“Confessions of a Copium Eater” by Sam Spike, another cofounder, shows the most expensive pieces in several well-known collections. In his introduction, Spike writes that because of his immersion in the NFT world, he should have known to mint works from these collections at a point when they were relatively affordable. He describes the exhibition as a “portrait of foregone riches.” The individual works are scattershot and feel like a “Now That’s What I Call Music!” pop hits collection: there’s a Bored Ape, a Doodle, a ConeX, a Fidenza, and so on. But this exhibition is not about the work, it’s about the curator. When the artworks are used this way, they are not “texts” in a self-sufficient sense. The artworks are building blocks supporting some other statement that they are unable to speak to on their own. And how could they? As images they contain very little. They’re postage stamps, small fragments of collectible visual culture. Nevertheless, the exhibition is funny and self-reflective. It captures the futility of attempting to catch blue-chip NFT projects in their infancy.
It’s not a coincidence that the most compelling exhibitions on JPG are curated by the same people who are designing the platform. On one hand this makes perfect sense. Signups are not public yet, and the team needs to test the platform and provide examples of how it can be used. On the other hand, this might be an early indicator of how difficult it will be to scale the practice of curating meaningful NFT exhibitions to a wide group of users. The work of thoughtfully contextualizing complex artworks is something that not a lot of people know how to do. A company can build great tools, but it doesn’t mean everyone will know how to use them.
The best exhibitions aren’t containers for artwork. They’re radical propositions that force us to confront art in light of new contexts and possibilities.
A more foundational challenge facing NFT curation platforms might be the simple fact that they are platforms, and so by their very nature they offer users a limited set of options. It’s difficult to imagine a rich curatorial practice that begins with such a limited set of possibilities. JPG turns the act of curating into an activity that happens entirely within the technological and conceptual frameworks they control, using only the tools they design and provide.

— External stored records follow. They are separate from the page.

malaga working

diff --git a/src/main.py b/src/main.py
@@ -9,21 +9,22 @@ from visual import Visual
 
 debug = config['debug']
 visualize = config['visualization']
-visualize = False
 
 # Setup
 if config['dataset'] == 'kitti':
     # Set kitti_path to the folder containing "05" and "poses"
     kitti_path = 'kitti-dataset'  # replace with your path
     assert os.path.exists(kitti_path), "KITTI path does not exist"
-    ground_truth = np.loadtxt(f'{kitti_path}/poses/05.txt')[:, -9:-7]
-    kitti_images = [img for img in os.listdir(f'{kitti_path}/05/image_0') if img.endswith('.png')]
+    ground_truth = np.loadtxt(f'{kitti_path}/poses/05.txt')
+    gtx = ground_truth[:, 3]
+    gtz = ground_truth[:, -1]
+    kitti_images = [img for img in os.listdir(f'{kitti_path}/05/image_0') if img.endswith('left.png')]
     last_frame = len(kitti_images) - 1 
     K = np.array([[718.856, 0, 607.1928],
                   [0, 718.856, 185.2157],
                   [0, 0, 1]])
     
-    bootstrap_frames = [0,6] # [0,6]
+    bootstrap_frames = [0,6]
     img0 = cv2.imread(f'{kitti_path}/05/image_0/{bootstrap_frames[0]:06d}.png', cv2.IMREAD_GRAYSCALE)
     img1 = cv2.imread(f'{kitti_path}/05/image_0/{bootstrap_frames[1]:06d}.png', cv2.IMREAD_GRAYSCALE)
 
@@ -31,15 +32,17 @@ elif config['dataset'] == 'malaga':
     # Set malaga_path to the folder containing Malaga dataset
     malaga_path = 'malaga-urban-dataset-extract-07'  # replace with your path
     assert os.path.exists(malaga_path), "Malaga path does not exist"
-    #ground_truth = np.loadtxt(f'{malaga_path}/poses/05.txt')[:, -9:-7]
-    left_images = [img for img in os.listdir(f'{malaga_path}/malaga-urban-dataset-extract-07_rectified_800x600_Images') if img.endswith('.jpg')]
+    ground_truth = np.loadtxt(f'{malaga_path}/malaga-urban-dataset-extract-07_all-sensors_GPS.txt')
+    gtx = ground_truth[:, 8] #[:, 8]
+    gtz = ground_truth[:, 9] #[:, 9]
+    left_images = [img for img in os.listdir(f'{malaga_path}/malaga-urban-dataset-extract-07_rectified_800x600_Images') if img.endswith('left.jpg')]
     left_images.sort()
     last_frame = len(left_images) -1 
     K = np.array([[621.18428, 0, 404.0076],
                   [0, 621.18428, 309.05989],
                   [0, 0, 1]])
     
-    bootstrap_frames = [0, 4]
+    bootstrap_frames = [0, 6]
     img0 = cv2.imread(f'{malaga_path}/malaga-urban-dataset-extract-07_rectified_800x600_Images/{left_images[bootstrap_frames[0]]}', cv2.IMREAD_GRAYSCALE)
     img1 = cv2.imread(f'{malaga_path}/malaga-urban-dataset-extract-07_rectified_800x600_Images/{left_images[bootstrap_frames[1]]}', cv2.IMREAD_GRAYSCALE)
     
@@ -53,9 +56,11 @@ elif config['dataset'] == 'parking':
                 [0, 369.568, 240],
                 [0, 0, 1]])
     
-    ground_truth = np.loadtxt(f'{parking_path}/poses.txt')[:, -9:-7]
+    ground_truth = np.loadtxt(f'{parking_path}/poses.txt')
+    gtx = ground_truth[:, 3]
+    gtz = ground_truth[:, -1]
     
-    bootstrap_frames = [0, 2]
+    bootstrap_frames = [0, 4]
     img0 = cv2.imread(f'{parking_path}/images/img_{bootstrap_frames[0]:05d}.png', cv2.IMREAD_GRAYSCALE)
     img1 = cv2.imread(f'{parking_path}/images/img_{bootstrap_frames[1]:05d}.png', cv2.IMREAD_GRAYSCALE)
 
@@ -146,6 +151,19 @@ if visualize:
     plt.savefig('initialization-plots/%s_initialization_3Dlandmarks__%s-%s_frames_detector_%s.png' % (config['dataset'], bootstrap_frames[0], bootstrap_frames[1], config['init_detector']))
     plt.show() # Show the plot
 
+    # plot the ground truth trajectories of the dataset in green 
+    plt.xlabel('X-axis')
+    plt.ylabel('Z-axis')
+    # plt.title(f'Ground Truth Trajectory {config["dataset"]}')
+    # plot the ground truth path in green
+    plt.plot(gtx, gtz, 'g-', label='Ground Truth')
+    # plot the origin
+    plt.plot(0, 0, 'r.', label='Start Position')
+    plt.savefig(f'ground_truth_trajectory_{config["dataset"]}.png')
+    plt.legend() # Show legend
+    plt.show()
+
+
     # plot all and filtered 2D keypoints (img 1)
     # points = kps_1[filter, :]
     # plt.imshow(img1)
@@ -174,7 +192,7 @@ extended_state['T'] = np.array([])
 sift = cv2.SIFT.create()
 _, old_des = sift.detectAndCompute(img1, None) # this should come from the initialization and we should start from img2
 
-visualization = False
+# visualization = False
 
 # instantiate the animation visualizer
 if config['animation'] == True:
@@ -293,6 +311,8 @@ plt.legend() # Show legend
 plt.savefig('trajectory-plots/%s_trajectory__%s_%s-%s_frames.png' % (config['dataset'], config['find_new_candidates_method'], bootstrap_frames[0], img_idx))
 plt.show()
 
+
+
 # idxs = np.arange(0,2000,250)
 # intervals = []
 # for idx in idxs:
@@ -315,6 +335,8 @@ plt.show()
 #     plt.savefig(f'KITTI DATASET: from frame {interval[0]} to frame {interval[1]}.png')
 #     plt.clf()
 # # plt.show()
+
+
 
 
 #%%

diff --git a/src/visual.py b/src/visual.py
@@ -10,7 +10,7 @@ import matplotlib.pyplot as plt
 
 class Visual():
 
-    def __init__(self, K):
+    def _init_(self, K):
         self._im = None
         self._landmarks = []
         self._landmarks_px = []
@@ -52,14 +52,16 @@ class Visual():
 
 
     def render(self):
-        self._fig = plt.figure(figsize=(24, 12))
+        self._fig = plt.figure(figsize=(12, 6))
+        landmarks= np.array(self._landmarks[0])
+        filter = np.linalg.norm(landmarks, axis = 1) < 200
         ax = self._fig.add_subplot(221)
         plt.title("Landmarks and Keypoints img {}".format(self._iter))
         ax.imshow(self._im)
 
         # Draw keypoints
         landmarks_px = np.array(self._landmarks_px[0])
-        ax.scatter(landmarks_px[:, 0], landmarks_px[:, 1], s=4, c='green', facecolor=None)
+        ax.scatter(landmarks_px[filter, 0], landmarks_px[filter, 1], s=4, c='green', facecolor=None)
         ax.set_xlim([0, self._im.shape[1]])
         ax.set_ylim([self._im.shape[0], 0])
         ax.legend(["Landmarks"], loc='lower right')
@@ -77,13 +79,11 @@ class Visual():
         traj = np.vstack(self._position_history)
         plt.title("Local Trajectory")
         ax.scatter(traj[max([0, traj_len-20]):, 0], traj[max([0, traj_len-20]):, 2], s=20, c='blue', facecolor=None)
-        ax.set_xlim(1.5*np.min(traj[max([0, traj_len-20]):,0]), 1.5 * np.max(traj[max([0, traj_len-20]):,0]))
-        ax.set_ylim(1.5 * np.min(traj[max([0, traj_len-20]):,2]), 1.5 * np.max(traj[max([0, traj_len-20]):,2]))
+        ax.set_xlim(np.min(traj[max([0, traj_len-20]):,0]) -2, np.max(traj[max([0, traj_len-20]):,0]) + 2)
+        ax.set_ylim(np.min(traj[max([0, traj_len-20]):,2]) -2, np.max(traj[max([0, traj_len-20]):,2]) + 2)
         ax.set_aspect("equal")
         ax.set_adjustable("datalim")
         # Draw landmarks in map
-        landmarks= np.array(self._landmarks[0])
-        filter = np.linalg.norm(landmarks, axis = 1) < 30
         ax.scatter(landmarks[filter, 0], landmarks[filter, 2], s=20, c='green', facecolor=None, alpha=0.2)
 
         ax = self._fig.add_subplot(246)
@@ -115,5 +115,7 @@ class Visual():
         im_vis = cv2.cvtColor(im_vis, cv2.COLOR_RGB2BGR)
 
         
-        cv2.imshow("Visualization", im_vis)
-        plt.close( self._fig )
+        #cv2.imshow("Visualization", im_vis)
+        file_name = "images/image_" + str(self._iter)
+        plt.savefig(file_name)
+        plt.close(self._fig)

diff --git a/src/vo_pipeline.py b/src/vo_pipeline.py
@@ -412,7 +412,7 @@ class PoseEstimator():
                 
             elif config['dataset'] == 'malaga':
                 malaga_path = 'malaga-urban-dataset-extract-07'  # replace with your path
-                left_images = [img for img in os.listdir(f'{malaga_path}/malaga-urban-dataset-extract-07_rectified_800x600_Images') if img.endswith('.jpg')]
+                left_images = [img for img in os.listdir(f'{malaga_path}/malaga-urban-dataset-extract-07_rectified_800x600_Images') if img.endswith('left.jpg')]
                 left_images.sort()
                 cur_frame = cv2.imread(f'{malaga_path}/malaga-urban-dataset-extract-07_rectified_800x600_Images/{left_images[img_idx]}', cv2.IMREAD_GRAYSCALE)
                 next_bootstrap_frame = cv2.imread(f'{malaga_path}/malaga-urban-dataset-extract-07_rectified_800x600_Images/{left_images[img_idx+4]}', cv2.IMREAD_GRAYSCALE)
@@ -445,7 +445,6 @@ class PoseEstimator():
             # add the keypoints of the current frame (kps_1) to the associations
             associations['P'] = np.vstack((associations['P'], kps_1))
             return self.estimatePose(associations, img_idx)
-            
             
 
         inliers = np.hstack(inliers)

The ability to curate an exhibition becomes a service provided by a company, which is a very small slice of what curatorial practice can be. This is not to say that it’s impossible to curate a good NFT exhibition on JPG. In fact, as the site grows some people will surely become very good at it. But curating as a service means that however skilled those practitioners become, they will ultimately be perfecting an activity defined by someone else, like learning to speed-run Super Mario Bros, complete a paint-by-number, or make a really good PowerPoint.
The best curators begin with the structures that define their activity—protocols, institutions, politics, historical narratives—and push past them into new territory. The best exhibitions aren’t containers for artwork. They’re radical propositions that force us to confront art in light of new contexts and possibilities. Curating involves pushing against the very structures that support exhibitions and setting artworks on a collision course with the material, social, and political realities of the world. How can an exhibition that is confined to a particular service, or limited to a particular type of sales contract (NFTs), hope to accomplish that level of freedom? It will be a challenge to curate NFT exhibitions that break free from their own constraints, but I’m hopeful that it can be done. New tools are helpful, but exhibitions are meant to take viewers on a journey, one that should not be bound by protocols and sales contracts. We don’t need gatekeepers, we need guides.
Kevin Buist is a design strategist, curator, and writer based in Grand Rapids, Michigan.